Your goal — One number is all that is asked for: the number of lines below that hold the string "clone".

= Beginning of Section =

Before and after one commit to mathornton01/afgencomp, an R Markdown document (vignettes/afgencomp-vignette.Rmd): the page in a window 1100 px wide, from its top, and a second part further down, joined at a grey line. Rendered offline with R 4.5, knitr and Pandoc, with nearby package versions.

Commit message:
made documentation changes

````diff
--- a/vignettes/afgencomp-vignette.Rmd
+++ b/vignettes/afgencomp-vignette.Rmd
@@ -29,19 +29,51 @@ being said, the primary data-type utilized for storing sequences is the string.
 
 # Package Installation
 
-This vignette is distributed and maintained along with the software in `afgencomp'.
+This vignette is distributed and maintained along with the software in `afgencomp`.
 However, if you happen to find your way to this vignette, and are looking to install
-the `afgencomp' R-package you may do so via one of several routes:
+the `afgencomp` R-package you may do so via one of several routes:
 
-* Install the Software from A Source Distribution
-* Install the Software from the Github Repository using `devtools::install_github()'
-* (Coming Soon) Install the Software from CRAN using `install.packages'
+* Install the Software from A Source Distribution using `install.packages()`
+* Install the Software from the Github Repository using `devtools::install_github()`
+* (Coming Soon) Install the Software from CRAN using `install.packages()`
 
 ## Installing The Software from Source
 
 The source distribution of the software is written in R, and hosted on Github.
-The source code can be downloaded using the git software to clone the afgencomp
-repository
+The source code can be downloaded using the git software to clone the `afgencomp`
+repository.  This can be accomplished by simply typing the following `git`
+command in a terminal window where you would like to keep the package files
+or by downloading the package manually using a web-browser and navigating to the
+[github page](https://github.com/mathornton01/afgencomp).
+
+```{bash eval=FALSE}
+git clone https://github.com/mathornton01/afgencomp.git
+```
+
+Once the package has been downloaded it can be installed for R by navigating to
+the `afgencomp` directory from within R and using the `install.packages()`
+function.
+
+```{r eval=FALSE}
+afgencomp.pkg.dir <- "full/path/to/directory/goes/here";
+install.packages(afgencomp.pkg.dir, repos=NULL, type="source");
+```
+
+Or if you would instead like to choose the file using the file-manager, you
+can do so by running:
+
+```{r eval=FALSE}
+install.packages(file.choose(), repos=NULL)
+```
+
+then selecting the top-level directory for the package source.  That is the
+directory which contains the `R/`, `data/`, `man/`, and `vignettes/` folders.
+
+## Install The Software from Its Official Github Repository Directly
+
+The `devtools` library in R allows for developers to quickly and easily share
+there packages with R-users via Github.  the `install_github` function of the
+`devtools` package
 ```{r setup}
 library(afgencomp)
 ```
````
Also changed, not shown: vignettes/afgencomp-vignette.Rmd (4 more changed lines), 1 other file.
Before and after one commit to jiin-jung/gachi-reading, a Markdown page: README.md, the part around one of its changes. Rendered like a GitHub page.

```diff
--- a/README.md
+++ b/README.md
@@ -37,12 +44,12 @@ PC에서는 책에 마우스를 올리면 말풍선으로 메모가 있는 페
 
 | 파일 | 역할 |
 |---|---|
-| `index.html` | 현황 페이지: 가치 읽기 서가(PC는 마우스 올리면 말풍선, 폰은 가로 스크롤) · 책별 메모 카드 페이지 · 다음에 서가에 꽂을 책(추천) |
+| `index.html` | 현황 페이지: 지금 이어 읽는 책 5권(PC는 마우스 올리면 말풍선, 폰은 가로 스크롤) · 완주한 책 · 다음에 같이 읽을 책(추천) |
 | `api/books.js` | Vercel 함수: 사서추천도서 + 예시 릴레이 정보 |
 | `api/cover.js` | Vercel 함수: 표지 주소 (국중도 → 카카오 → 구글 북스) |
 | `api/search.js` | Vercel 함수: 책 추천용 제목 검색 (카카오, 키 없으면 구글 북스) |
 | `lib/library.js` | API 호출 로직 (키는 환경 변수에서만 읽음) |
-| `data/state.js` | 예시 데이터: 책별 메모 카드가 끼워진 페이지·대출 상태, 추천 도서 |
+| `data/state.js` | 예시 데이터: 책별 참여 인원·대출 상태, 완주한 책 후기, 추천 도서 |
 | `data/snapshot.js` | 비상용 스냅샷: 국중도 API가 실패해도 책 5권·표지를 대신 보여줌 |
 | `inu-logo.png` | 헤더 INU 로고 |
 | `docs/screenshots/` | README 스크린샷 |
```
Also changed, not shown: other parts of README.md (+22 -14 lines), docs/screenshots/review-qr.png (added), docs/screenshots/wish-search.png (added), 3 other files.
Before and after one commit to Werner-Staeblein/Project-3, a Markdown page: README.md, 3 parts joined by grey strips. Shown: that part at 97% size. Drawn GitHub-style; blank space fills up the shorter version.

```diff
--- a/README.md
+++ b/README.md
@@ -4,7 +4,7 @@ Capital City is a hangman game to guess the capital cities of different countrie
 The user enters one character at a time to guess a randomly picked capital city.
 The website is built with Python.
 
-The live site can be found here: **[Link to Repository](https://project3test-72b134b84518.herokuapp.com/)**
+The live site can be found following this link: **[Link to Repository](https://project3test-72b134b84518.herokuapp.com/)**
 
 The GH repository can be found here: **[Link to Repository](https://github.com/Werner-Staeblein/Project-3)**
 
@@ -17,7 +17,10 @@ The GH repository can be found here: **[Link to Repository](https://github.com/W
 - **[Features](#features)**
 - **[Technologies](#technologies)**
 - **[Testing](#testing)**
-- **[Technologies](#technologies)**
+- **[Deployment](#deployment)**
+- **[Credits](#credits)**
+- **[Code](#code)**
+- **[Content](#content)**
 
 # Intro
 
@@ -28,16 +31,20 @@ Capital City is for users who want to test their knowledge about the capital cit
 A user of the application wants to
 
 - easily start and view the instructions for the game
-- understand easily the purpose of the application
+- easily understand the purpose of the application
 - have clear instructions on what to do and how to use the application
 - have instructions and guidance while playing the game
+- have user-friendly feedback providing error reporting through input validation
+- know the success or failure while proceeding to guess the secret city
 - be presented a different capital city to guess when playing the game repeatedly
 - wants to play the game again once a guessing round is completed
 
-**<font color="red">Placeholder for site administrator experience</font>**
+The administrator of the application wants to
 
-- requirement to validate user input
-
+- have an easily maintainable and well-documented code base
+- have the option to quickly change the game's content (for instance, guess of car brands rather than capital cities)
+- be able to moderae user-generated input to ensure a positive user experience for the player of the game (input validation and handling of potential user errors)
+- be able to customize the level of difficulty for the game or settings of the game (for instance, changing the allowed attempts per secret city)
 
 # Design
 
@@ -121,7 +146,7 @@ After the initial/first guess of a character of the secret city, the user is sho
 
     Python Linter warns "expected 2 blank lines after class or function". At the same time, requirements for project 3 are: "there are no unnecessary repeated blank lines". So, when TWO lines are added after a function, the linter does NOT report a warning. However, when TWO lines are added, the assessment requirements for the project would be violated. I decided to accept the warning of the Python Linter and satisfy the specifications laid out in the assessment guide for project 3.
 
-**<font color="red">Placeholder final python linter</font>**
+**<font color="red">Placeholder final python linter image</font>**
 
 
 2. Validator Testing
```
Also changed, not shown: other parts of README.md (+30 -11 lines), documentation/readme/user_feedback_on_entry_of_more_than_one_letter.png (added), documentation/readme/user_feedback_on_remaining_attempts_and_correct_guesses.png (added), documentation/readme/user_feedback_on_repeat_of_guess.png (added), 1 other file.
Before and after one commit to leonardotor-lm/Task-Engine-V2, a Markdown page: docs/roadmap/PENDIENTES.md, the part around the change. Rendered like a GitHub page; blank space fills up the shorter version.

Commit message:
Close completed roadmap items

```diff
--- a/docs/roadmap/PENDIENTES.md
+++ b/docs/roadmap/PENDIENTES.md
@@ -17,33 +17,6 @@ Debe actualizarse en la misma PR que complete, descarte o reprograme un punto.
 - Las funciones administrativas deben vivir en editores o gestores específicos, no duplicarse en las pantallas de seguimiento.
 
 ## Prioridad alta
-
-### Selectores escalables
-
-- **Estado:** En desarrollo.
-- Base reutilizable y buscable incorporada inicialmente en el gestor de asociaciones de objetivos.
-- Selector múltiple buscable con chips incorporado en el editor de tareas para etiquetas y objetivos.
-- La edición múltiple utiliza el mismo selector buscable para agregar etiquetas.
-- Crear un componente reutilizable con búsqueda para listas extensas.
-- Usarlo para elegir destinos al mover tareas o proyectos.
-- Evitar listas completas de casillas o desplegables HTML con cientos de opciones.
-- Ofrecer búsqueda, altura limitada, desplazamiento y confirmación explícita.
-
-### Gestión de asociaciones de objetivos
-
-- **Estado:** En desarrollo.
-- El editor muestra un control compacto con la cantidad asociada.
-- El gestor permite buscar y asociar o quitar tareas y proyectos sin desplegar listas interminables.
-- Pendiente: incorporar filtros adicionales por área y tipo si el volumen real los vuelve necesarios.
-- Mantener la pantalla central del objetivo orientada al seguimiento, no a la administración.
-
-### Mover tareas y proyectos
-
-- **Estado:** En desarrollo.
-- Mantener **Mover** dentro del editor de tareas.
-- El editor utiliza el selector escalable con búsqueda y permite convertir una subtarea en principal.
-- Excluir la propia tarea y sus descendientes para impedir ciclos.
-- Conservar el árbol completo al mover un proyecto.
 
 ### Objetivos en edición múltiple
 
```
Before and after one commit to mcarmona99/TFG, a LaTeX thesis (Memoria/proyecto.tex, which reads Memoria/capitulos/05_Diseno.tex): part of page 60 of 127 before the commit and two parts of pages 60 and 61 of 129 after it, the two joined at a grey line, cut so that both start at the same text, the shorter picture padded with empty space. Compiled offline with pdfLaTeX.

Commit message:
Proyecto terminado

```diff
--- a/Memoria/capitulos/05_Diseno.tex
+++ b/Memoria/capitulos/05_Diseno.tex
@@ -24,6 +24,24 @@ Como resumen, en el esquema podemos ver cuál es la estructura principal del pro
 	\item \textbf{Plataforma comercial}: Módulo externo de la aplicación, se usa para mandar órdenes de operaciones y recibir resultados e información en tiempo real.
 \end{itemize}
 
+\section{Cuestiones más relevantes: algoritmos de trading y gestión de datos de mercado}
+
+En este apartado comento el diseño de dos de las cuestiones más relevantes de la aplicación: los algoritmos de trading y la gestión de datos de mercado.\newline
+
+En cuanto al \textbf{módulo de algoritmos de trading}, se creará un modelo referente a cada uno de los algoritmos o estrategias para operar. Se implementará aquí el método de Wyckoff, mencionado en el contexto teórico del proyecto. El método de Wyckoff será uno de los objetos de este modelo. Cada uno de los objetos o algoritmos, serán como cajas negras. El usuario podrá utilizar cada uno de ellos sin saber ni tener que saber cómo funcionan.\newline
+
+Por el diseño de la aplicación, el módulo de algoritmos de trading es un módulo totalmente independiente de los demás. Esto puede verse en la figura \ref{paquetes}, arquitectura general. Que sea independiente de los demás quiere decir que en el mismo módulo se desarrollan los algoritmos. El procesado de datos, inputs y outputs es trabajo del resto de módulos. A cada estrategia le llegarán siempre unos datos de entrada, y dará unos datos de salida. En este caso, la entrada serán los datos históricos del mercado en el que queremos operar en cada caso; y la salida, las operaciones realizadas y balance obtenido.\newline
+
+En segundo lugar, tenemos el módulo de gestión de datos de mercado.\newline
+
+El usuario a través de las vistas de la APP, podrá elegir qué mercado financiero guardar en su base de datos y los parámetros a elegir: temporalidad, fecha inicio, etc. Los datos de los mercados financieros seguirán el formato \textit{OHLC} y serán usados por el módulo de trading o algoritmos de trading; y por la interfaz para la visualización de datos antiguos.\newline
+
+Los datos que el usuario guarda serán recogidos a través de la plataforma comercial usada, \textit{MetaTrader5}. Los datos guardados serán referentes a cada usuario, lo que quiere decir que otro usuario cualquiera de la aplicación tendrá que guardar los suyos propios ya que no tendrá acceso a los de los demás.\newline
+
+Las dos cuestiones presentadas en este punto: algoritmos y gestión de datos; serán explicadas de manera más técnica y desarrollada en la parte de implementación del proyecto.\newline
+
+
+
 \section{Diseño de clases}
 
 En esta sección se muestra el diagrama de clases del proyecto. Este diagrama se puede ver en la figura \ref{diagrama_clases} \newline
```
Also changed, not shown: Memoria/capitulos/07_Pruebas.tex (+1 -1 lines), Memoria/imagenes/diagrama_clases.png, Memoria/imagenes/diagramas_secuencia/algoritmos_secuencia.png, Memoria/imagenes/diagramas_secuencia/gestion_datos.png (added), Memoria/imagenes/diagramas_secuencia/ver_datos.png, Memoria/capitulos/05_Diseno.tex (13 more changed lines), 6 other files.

= End of Section =

Your solution — 3